*Task details*: Your answer must be the full set of records, repeated exactly.

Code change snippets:
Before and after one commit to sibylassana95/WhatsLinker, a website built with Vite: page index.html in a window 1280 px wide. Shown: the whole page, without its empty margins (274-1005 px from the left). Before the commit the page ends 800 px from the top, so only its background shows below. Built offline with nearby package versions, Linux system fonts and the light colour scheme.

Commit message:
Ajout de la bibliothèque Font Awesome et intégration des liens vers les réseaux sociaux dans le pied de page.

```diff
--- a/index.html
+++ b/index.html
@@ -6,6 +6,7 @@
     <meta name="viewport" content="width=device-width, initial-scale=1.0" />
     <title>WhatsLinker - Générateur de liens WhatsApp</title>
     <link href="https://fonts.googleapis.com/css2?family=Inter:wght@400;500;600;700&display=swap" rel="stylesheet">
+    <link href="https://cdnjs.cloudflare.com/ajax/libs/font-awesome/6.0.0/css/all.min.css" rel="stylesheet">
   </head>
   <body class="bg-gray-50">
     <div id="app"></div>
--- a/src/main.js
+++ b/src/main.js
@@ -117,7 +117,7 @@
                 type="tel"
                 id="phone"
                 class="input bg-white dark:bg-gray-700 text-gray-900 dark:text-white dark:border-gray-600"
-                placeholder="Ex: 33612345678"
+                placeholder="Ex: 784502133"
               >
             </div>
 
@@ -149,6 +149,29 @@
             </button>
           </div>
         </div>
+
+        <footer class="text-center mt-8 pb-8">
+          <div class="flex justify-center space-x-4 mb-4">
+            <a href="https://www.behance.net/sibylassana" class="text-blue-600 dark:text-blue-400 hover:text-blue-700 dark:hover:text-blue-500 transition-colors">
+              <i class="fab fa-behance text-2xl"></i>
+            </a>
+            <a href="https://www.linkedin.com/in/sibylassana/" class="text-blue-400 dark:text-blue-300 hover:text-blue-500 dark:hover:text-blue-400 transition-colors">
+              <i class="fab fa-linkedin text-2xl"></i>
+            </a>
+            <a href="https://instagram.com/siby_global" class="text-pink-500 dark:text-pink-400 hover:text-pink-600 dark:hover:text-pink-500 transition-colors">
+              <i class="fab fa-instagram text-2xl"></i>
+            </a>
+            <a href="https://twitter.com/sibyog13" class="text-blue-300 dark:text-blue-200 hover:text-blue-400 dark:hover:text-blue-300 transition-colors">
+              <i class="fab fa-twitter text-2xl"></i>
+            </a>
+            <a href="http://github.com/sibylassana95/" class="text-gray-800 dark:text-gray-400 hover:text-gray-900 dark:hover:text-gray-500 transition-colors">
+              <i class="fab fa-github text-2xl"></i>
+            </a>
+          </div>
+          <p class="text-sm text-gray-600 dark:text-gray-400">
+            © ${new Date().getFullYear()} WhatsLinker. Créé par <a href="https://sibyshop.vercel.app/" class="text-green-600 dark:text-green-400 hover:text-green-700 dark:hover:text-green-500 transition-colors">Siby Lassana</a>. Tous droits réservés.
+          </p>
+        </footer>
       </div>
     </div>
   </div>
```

*Answer section*:
Before and after one commit to sibylassana95/WhatsLinker, a website built with Vite: page index.html in a window 1280 px wide. Shown: the whole page, without its empty margins (274-1005 px from the left). Before the commit the page ends 800 px from the top, so only its background shows below. Built offline with nearby package versions, Linux system fonts and the light colour scheme.

Commit message:
Ajout de la bibliothèque Font Awesome et intégration des liens vers les réseaux sociaux dans le pied de page.

```diff
--- a/index.html
+++ b/index.html
@@ -6,6 +6,7 @@
     <meta name="viewport" content="width=device-width, initial-scale=1.0" />
     <title>WhatsLinker - Générateur de liens WhatsApp</title>
     <link href="https://fonts.googleapis.com/css2?family=Inter:wght@400;500;600;700&display=swap" rel="stylesheet">
+    <link href="https://cdnjs.cloudflare.com/ajax/libs/font-awesome/6.0.0/css/all.min.css" rel="stylesheet">
   </head>
   <body class="bg-gray-50">
     <div id="app"></div>
--- a/src/main.js
+++ b/src/main.js
@@ -117,7 +117,7 @@
                 type="tel"
                 id="phone"
                 class="input bg-white dark:bg-gray-700 text-gray-900 dark:text-white dark:border-gray-600"
-                placeholder="Ex: 33612345678"
+                placeholder="Ex: 784502133"
               >
             </div>
 
@@ -149,6 +149,29 @@
             </button>
           </div>
         </div>
+
+        <footer class="text-center mt-8 pb-8">
+          <div class="flex justify-center space-x-4 mb-4">
+            <a href="https://www.behance.net/sibylassana" class="text-blue-600 dark:text-blue-400 hover:text-blue-700 dark:hover:text-blue-500 transition-colors">
+              <i class="fab fa-behance text-2xl"></i>
+            </a>
+            <a href="https://www.linkedin.com/in/sibylassana/" class="text-blue-400 dark:text-blue-300 hover:text-blue-500 dark:hover:text-blue-400 transition-colors">
+              <i class="fab fa-linkedin text-2xl"></i>
+            </a>
+            <a href="https://instagram.com/siby_global" class="text-pink-500 dark:text-pink-400 hover:text-pink-600 dark:hover:text-pink-500 transition-colors">
+              <i class="fab fa-instagram text-2xl"></i>
+            </a>
+            <a href="https://twitter.com/sibyog13" class="text-blue-300 dark:text-blue-200 hover:text-blue-400 dark:hover:text-blue-300 transition-colors">
+              <i class="fab fa-twitter text-2xl"></i>
+            </a>
+            <a href="http://github.com/sibylassana95/" class="text-gray-800 dark:text-gray-400 hover:text-gray-900 dark:hover:text-gray-500 transition-colors">
+              <i class="fab fa-github text-2xl"></i>
+            </a>
+          </div>
+          <p class="text-sm text-gray-600 dark:text-gray-400">
+            © ${new Date().getFullYear()} WhatsLinker. Créé par <a href="https://sibyshop.vercel.app/" class="text-green-600 dark:text-green-400 hover:text-green-700 dark:hover:text-green-500 transition-colors">Siby Lassana</a>. Tous droits réservés.
+          </p>
+        </footer>
       </div>
     </div>
   </div>
```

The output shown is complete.